═══ SOURCE INFORMATION

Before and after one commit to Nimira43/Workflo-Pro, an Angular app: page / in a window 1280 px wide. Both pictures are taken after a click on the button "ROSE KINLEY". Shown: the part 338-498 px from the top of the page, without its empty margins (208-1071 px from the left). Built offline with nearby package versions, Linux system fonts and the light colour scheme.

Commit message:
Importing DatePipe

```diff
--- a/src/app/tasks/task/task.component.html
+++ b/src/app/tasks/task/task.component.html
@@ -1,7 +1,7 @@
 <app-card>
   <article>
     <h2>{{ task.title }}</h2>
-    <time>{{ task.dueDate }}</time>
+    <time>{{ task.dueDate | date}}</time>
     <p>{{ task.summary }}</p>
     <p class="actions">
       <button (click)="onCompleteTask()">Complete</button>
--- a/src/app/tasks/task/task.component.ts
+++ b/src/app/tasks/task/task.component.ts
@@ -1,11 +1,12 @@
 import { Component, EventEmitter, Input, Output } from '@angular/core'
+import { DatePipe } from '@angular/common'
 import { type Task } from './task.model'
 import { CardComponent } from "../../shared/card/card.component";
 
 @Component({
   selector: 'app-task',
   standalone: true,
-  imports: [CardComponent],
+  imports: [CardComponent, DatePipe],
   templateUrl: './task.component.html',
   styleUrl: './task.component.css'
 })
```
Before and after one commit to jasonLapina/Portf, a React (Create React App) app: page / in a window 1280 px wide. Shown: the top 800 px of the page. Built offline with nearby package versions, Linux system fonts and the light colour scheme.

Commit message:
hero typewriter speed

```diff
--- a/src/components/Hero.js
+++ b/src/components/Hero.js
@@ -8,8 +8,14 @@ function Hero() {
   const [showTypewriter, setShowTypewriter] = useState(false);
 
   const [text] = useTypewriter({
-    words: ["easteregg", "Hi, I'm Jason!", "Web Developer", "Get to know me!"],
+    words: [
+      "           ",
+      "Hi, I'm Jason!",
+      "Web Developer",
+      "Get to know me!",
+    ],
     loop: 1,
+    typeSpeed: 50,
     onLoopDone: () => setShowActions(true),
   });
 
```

══════
═══ SOURCE INFORMATION

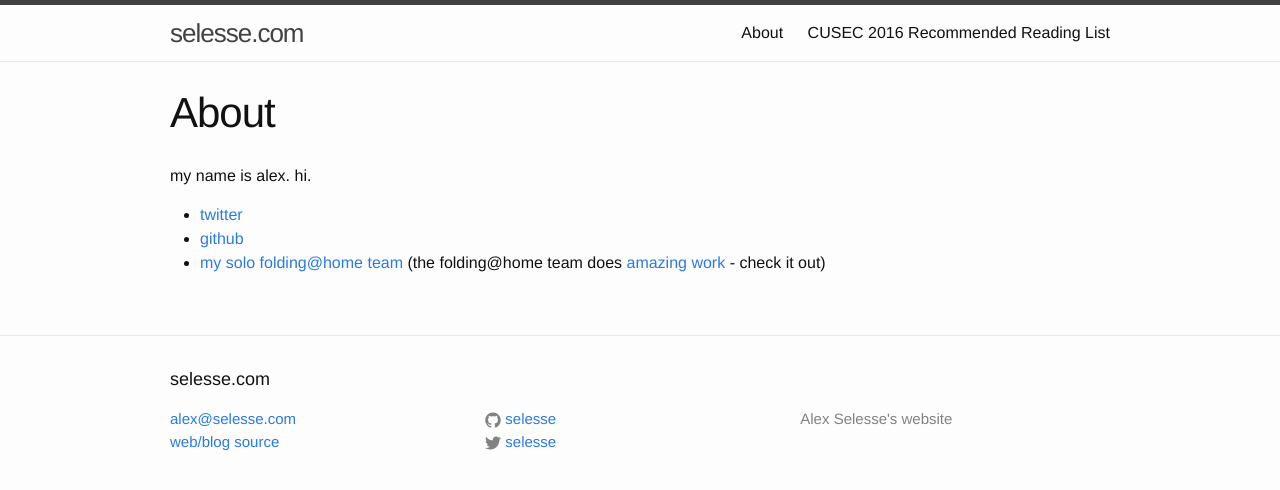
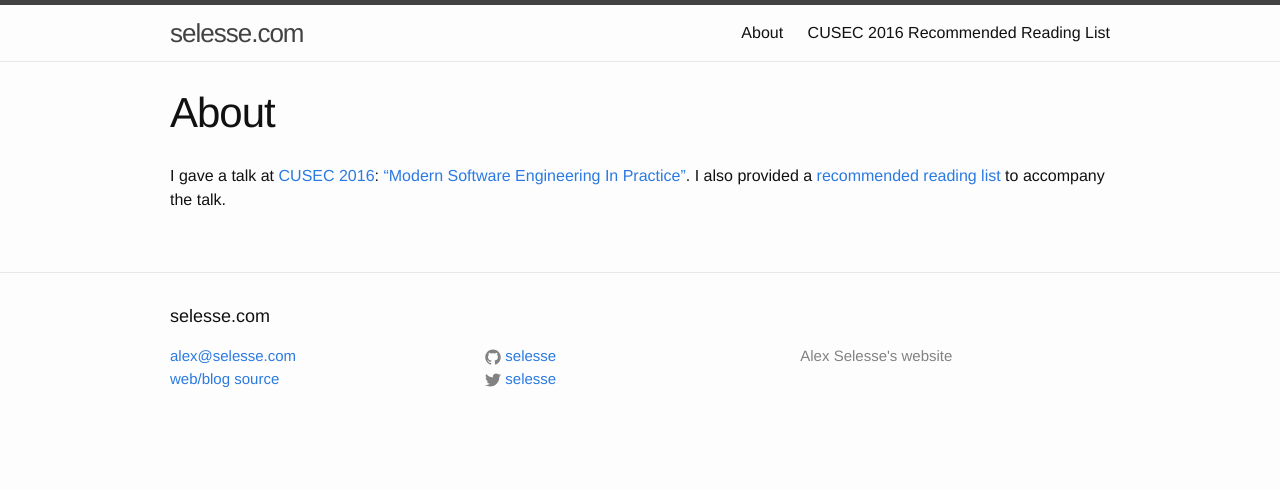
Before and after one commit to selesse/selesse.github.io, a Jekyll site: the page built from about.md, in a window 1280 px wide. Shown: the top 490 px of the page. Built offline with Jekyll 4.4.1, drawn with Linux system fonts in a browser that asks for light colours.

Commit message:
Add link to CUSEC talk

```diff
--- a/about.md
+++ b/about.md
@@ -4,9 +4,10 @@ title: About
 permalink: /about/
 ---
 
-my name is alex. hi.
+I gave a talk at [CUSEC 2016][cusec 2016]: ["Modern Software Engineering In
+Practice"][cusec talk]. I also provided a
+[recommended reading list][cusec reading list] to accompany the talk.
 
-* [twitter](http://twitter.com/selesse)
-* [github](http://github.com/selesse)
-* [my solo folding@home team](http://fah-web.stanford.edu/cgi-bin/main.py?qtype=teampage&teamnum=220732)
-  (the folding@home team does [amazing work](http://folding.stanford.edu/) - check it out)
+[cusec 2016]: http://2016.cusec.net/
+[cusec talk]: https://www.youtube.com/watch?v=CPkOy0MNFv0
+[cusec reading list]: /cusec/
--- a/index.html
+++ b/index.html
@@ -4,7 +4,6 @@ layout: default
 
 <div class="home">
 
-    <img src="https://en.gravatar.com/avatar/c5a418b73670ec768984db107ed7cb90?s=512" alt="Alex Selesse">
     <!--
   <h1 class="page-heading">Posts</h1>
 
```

══════
═══ SOURCE INFORMATION

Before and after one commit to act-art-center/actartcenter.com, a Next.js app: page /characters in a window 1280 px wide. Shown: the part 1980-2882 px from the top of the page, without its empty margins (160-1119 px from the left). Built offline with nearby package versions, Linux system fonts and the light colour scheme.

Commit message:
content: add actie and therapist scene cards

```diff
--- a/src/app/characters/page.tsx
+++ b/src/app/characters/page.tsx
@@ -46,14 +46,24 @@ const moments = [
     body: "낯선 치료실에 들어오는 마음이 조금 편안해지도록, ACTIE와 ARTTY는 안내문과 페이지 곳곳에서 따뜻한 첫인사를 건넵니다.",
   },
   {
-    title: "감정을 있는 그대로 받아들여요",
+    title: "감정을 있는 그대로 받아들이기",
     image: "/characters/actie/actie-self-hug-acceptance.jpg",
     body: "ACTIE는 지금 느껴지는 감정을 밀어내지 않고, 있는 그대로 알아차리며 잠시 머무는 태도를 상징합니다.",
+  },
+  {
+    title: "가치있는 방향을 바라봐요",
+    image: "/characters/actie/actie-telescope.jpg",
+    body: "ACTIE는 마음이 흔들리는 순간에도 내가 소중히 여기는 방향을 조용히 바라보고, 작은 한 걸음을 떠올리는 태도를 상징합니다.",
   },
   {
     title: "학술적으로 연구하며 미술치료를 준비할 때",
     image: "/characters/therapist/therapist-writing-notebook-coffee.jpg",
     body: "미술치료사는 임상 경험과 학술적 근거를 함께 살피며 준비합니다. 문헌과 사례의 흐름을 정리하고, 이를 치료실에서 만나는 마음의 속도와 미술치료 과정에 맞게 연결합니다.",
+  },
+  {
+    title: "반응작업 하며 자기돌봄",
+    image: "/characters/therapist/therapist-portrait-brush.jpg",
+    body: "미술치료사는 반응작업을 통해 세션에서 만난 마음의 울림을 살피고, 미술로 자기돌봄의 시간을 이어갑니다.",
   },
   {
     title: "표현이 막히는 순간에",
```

══════

EXERCISE DETAILS >> Each line in the data that holds the string "title" should be found and copied.

REPLY TO THE EXERCISE >>
     <h2>{{ task.title }}</h2>
@@ -4,9 +4,10 @@ title: About
-    title: "감정을 있는 그대로 받아들여요",
+    title: "감정을 있는 그대로 받아들이기",
+    title: "가치있는 방향을 바라봐요",
     title: "학술적으로 연구하며 미술치료를 준비할 때",
+    title: "반응작업 하며 자기돌봄",
     title: "표현이 막히는 순간에",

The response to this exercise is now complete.